The settlement of Gord, of which there were two, provided particularly good value: every time we approached we had found Gord; every time we left we had forsaken Gord. When we stumbled across the second one we concluded that Gord moved in mysterious ways, and wondered how we would break the news to the devout that there was more than one true Gord. The pun-making threatened to get out of hand at times, and the less said about the anagram competition based on the 'Cunningsburgh Rustic Bunting', the better (we failed to see that bird on three occasions).
For those who like that sort of thing, the next few photos highlight some identification features as per Van Duivendijk: grey-brown upperparts with only faint streaking...
...complete pale eye-ring, pale lore and distinct supercilium
Centre of tertials and tail-feathers very dark and contrasting with rest of upperparts
Slender, Meadow Pipit-like bill

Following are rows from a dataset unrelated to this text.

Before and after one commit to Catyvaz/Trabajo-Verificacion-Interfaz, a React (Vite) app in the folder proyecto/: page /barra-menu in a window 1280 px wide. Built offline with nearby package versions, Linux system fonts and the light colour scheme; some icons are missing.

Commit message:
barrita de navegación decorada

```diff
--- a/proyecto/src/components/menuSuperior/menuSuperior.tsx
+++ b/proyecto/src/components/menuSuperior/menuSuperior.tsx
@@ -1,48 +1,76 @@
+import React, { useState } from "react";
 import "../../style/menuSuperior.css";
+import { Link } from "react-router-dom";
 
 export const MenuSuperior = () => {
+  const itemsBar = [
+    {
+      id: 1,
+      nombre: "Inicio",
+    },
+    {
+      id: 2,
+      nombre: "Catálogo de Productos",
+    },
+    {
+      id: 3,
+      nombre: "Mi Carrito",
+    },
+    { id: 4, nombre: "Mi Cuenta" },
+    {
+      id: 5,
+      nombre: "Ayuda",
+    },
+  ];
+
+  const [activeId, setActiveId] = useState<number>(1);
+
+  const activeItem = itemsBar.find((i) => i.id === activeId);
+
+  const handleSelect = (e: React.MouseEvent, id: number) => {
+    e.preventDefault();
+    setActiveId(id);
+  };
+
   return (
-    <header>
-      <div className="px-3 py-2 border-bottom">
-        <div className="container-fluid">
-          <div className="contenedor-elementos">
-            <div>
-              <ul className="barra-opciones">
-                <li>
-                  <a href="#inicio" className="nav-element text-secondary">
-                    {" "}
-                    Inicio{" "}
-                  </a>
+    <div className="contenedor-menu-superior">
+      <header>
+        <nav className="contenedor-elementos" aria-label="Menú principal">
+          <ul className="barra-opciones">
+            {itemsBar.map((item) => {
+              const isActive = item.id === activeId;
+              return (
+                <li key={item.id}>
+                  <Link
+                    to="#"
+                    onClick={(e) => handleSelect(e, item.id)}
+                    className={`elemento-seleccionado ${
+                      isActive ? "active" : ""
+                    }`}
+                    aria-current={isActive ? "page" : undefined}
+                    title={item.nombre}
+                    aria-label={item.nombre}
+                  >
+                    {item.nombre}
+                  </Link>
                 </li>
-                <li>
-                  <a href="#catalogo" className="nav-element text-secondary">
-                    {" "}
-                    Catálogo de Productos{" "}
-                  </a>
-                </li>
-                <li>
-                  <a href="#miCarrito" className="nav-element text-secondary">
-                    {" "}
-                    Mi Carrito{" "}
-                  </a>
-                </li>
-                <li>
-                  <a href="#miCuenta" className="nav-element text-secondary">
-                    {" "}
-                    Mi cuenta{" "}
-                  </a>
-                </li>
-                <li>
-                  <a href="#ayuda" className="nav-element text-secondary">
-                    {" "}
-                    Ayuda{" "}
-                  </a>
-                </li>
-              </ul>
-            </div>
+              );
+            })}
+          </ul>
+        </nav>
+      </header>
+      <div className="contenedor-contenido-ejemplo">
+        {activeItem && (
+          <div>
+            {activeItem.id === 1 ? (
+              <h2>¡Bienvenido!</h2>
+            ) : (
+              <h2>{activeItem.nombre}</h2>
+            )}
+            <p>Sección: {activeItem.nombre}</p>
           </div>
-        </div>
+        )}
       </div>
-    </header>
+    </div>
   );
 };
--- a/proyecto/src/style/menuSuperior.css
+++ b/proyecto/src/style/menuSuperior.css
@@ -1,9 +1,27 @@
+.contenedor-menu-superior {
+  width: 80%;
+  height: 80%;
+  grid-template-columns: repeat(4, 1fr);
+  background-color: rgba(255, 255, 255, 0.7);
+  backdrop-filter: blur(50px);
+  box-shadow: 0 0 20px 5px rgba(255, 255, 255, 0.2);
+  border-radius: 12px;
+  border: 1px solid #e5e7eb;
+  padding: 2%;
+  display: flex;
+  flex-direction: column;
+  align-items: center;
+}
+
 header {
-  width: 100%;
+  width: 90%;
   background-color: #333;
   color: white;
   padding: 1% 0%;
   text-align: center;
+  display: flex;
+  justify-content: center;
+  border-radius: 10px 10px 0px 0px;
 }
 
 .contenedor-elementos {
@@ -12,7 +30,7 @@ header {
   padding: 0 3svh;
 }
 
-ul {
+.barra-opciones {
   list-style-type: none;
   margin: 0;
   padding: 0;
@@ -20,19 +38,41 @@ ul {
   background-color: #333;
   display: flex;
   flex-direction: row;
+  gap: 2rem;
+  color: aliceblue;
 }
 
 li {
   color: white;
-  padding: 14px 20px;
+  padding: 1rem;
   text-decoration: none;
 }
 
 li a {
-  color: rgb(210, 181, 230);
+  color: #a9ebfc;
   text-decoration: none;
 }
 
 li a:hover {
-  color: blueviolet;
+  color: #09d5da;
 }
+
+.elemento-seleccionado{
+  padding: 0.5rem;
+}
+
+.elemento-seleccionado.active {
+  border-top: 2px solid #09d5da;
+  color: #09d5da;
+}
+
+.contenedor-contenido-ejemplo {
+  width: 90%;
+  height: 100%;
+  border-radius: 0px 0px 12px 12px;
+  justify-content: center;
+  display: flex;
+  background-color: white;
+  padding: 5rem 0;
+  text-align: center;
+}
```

Breast well-marked with short, well-defined streaks
At a more culturally sensitive level, evocative names like Veensgarth and Halligarth were a reminder of Shetland's Old Norse heritage, while from more recent history, other road signs conjured up images of famous rarities which had graced the islands: the Levenwick Siberian Rubythroat, the Baltasound Cape May Warbler and of course the Uyaesound Siberian Thrush, co-found by my travelling companions the previous year.

One of the best birds seen in our nine day stay on Shetland

Snow Bunting at Sumburgh Head

Like the Pipit, the Bunting was being buffeted by strong winds

Snow Bunting against the dry stone walls of Sumburgh Head
After a couple of sessions watching the Buff-bellied Pipit at point blank range, we headed up to Sumburgh Head again where a Snow Bunting had been reported. A gale was seriously ruffling the feathers of this skittish bird, but we managed to photograph it from the car window. After a scan of the waders at Pool of Virkie, we ended another rewarding day with a trio of Slavonian Grebes at Boddam, home of the Pink Panther (Boddam. Boddam. Boddam, Boddam, Boddam, Boddam, Bodd-aaaaaaam-diddle-diddle-dam...).
Curlew at Sumburgh Head
Shag at Grutness
Slavonian Grebe - one of three at Boddam
The famous Sumburgh Head lighthouse